Provided records:
_ _ _ _ _ _ _

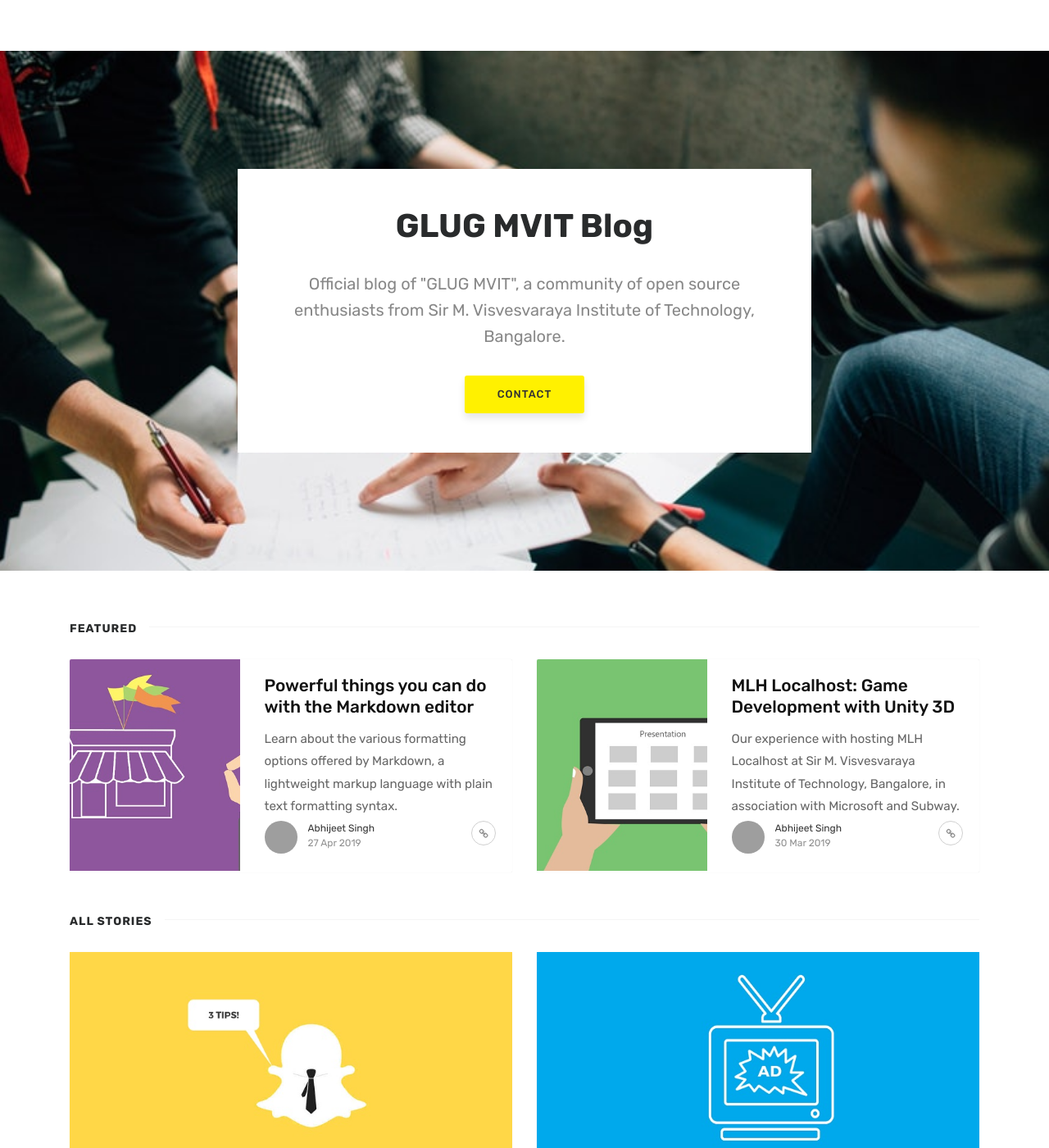
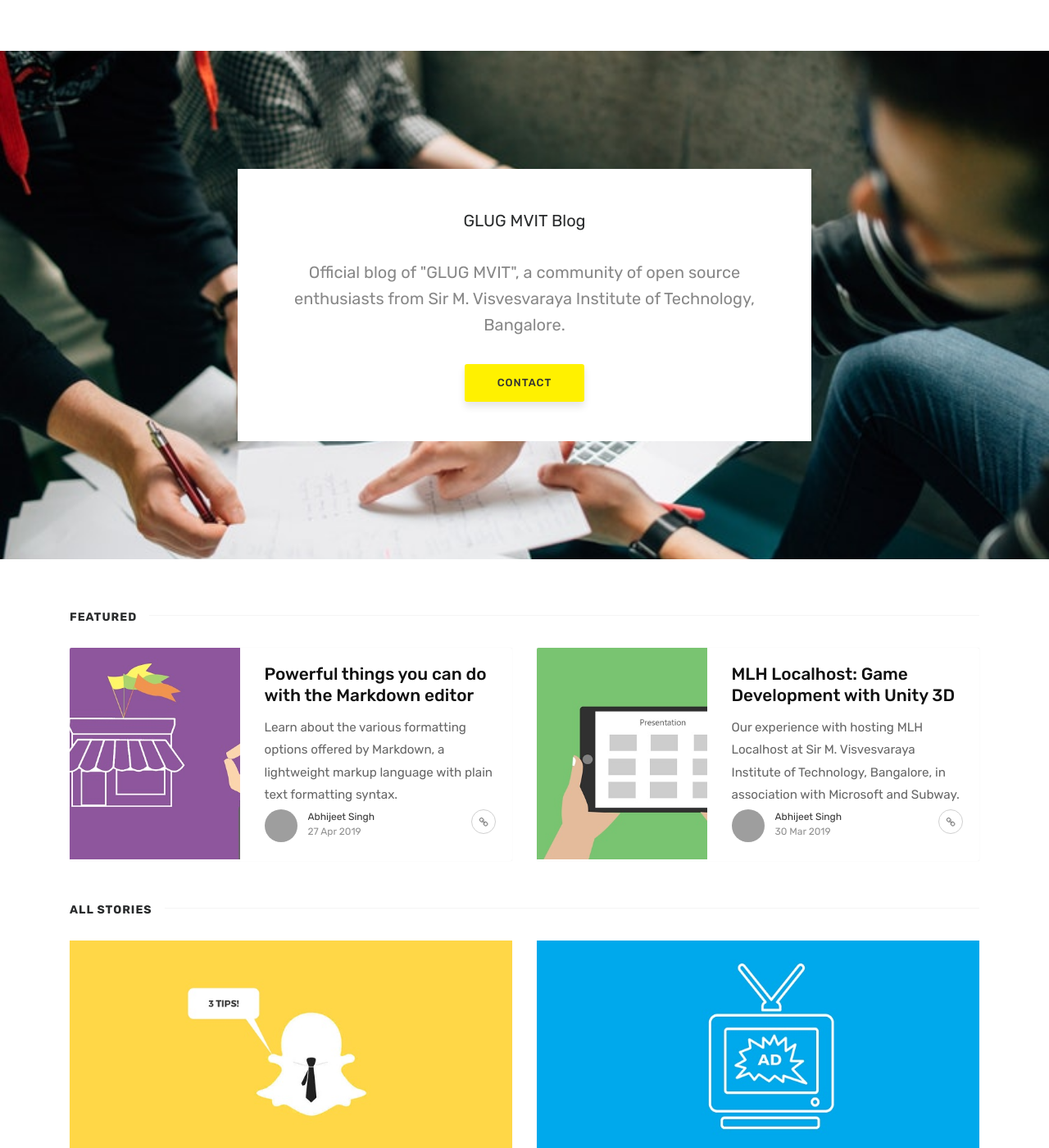
Before and after one commit to glugmvit/glugmvit.github.io, a Jekyll site: the page built from index.html, in a window 1280 px wide and 1400 px high. Shown: the whole window at 82% size. Built offline with Jekyll 4.4.1, drawn with Linux system fonts in a browser that asks for light colours; the list of posts is cut into pages by our own code; grey boxes are pictures that could not be loaded.

Commit message:
reduced font-size

```diff
--- a/index.html
+++ b/index.html
@@ -5,9 +5,14 @@
 
 <!-- Home Jumbotron
 ================================================== -->
+<style>
+#h1{
+        font-size: 20px;
+    }
+    </style>
 <section class="intro full-width">
     <div class="wrapintro">
-        <h1>GLUG MVIT Blog</h1>
+        <p id="h1">GLUG MVIT Blog</p>
         <h2 class="lead">Official blog of "GLUG MVIT", a community of open source enthusiasts from Sir M. Visvesvaraya Institute of Technology, Bangalore.</h2>
         <a href="mailto:glugmvit@gmail.com" class="btn">Contact</a>
     </div>
```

_ _ _ _ _ _ _

Task directions: Please give back the data above word for word, with no pictures included.

Exercise solution:
Before and after one commit to glugmvit/glugmvit.github.io, a Jekyll site: the page built from index.html, in a window 1280 px wide and 1400 px high. Shown: the whole window at 82% size. Built offline with Jekyll 4.4.1, drawn with Linux system fonts in a browser that asks for light colours; the list of posts is cut into pages by our own code; grey boxes are pictures that could not be loaded.

Commit message:
reduced font-size

```diff
--- a/index.html
+++ b/index.html
@@ -5,9 +5,14 @@
 
 <!-- Home Jumbotron
 ================================================== -->
+<style>
+#h1{
+        font-size: 20px;
+    }
+    </style>
 <section class="intro full-width">
     <div class="wrapintro">
-        <h1>GLUG MVIT Blog</h1>
+        <p id="h1">GLUG MVIT Blog</p>
         <h2 class="lead">Official blog of "GLUG MVIT", a community of open source enthusiasts from Sir M. Visvesvaraya Institute of Technology, Bangalore.</h2>
         <a href="mailto:glugmvit@gmail.com" class="btn">Contact</a>
     </div>
```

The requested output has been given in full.